Snapchat vs. Rihanna

App Loses Almost $1 Billion After Rihanna Criticism


Snapchat is one of the most popular social media apps among Woodside students.

Taila Lee, Copy Editor

Snapchat lost $800 million after pop star Rihanna called out the app for approving an advertisement that desensitized domestic violence.

The app featured a “Would You Rather?” style game on March 12, where one of the choices was between “slapping Rihanna” or “punching Chris Brown.”

Rihanna, who has over 61.3 followers on Instagram, quickly responded to the ad on her Instagram story: “Now SNAPCHAT I know you already know you ain’t my fav app out there!… You spent money to animate something that would intentionally bring shame to DV victims and made a joke of it!!!!  [For] all the women, children, and men that have been victims of DV in the past and especially the ones who haven’t made it out yet… you let us down! Shame on you. Throw the whole app-oligy away.”

Model Chrissy Teigen, with 10 million Twitter followers, also responded to the controversy.

“I stopped using snap,” Teigen tweeted bluntly.  “The update, the constant complaints of people not being able to find me, plus the Rihanna poll… no bueno.”

Even with the recent controversy surrounding the app, Snapchat remains a major part of teenagers’ lives— especially at Woodside High School.  Whether it’s lunch, after school, or even during class, it’s no secret that most Woodside students use the social media app constantly and have their own opinions about the drama.

“I don’t like it when Snapchat puts down celebrities,” stated sophomore Jillian Couch, a daily user of Snapchat.  “I think it’s really disrespectful and rude… Snapchat shouldn’t advertise physical abuse.”

Sophomore Noel Salmeron uses Snapchat several times a day in order to communicate with others for conversation and school work.

“It was fair for Rihanna to call out Snapchat as it affected her personally,” Salmeron noted. “Snapchat, for the most part, deserved the $800 million loss… it could help them learn from their mistakes and work towards a solution.”

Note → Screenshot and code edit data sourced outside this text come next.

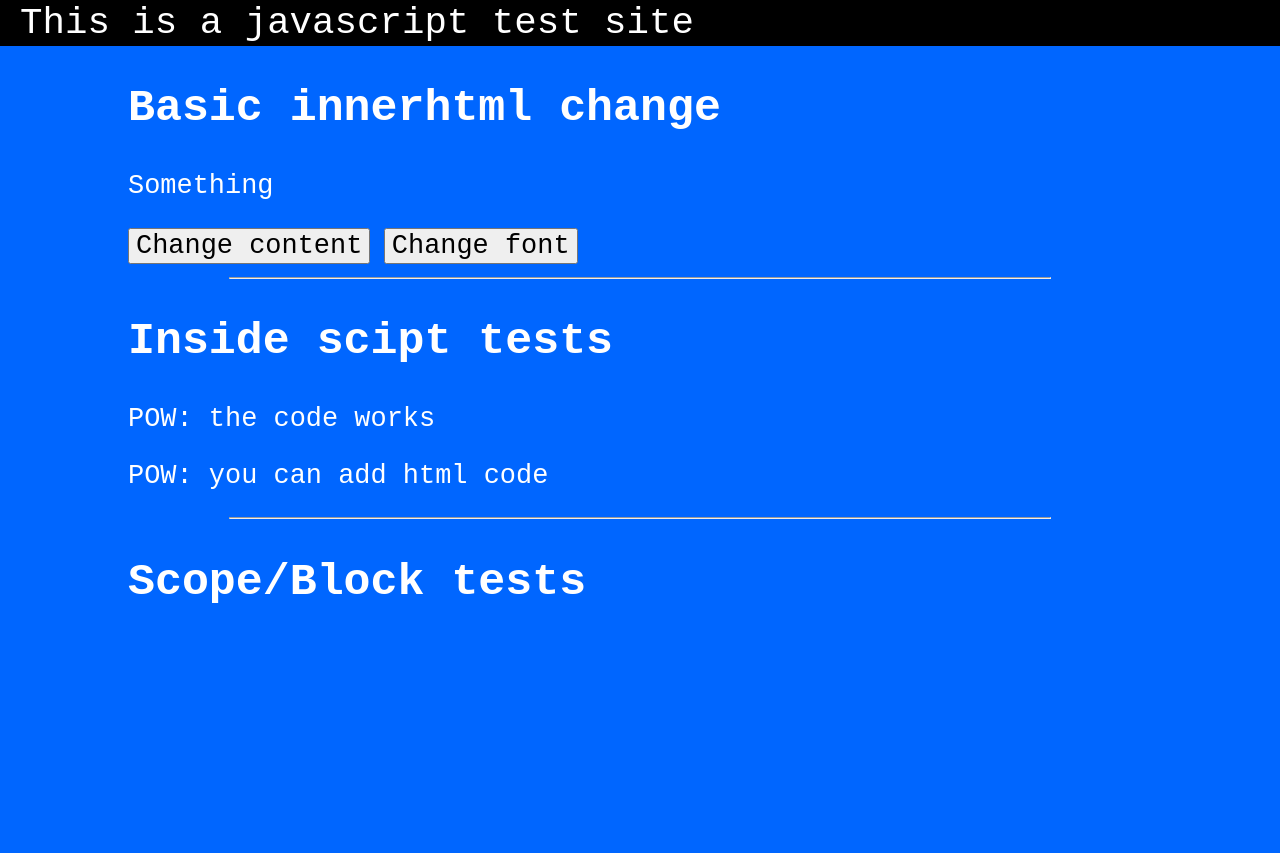
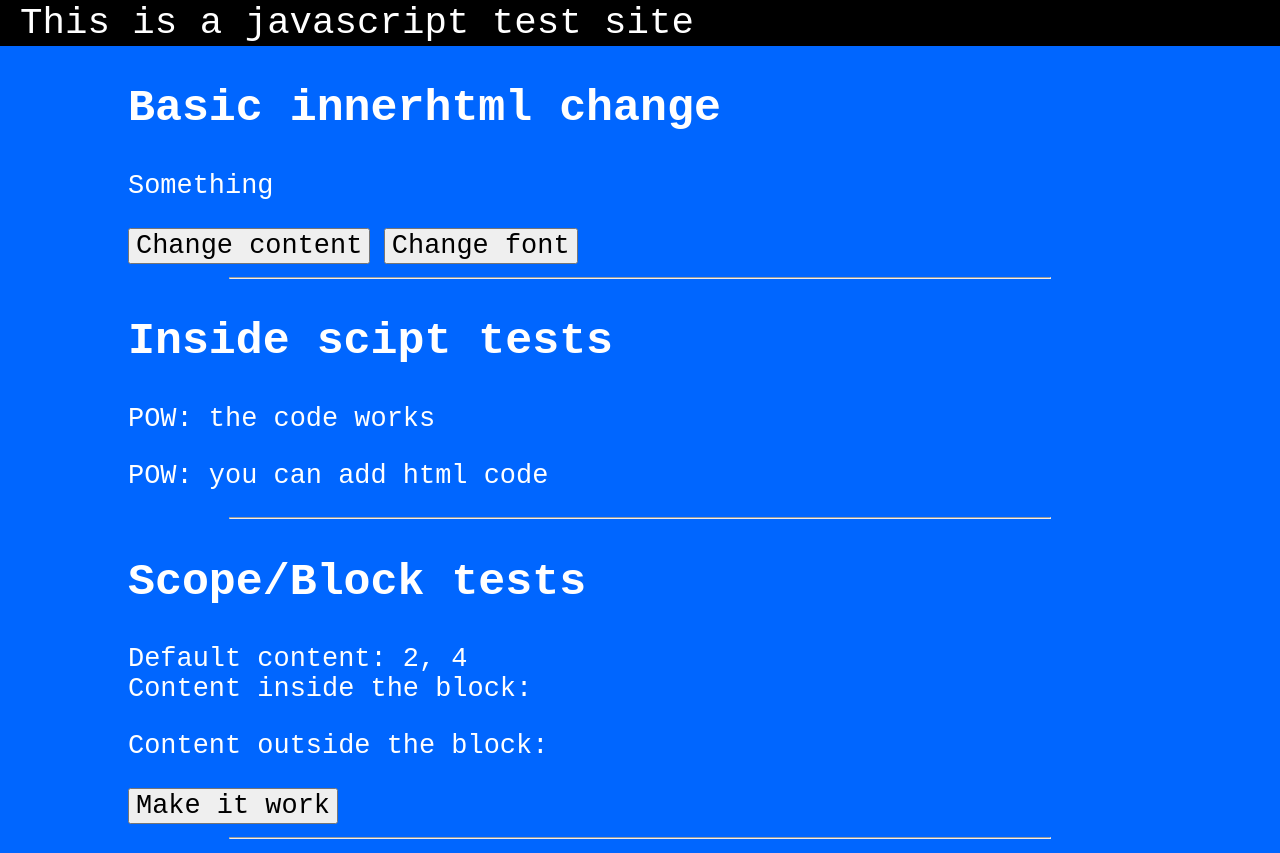
Before and after one commit to BieleczkiGergo/school_resources, a plain HTML site: page JavaScript/index.html in a window 1280 px wide. Before the commit the page ends 800 px from the top, so only its background shows below. Drawn offline with Linux system fonts and the light colour scheme.

Commit message:
Worked some on JavaScript

```diff
--- a/JavaScript/index.html
+++ b/JavaScript/index.html
@@ -23,7 +23,14 @@
         <hr class="sEnd">
 
         <h1>Scope/Block tests</h1>
-
+        <p>Default content: 2, 4<br>
+            Content inside the block:
+        </p>
+        <p id="inblock"></p>
+        <p>Content outside the block:</p>
+        <p id="outblock"></p>
+        <button onclick="blockTest()">Make it work</button>
+        <hr class="sEnd">
     </section>
 
 </body>
--- a/JavaScript/script.js
+++ b/JavaScript/script.js
@@ -1,12 +1,27 @@
 
 
 
-function function1 () {
+function function1 (){
     document.getElementById('basic').innerHTML = "Content changed";
 
 }
 
-function function2 () {
+function function2 (){
     document.getElementById('basic').style.fontFamily = "verdana";
 
 }
+
+function blockTest(){
+    let num1 = 2;
+    var num2 = 4;
+    var inblock = document.getElementById("inblock");
+    var outblock = document.getElementById("outblock");
+
+    {
+        let num1 = 3;
+        var num2 = 5;
+        inblock.innerHTML = "" + num1 + ", " + num2;
+    }
+
+    outblock.innerHTML = "" + num1 + ", " + num2;
+}
```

Salmeron also alluded to Rihanna’s and Chris Brown’s abusive relationship in 2009.

“A lot of people seem to love drama… so it’s probably why the company who put out the ad even included the Rihanna-Chris Brown situation,” Salmeron elaborated.

Before the disputed ad, Snapchat launched an equally controversial update in early February that combined the Chat and Stories parts of the app.

It’s my only way to communicate with people in other countries and with people who live hours away.”

— Jillian Couch

In response to the update, reality television star and model Kylie Jenner tweeted, “Sooo does anyone else not open Snapchat anymore?  Or is it just me… ugh this is so sad” to her 25.2 million Twitter followers.

Snapchat lost about $1.3 billion in market value after Jenner’s tweet, which received more than 377,000 likes and 76,000 retweets.

“[Snapchat’s popularity] definitely decreased because of the last update,” senior Max Addis remarked. “I stopped using Snapchat because of it.”

Although Salmeron tried to adjust to the changes, he still disliked the redesign.

I actually like it when the design of an app is changed just because it makes it feel new,” Salmeron commented.  “What I don’t like about the update is how the Discover page story posters are really big and how my subscriptions aren’t at the top. I also don’t like how there aren’t different tabs in the Friends page for separating stories and chat.”

The app’s update was wildly unpopular among most users, leading to over 1.2 million people signing a petition requesting that Snapchat revert to their original formatting.

“The update was really confusing,” Couch agreed.  “Everything was just really small, so you couldn’t really tell if someone sent you a snap or not.”

Despite her disapproval of both the ad and the update, Couch will continue to use Snapchat.

“It’s my only way to communicate with people in other countries and with people who live hours away,” Couch reflected.

Like Couch, Salmeron relies on Snapchat as a main form of communication and will keep using the app.

“Mistakes like these do happen,” Salmeron explained, “as there are large amounts of companies trying to advertise on the platform, [which] makes it difficult to monitor every single ad. Snapchat just need to be more wary of what they’re putting out there and make sure it’s appropriate.”

After removing the ad, Snapchat released a statement to The Hollywood Reporter.

“This advertisement is disgusting and never should have appeared on our service,” read the statement.  “We are so sorry we made the terrible mistake of allowing it through our review process. We are investigating how that happened so that we can make sure it never happens again.”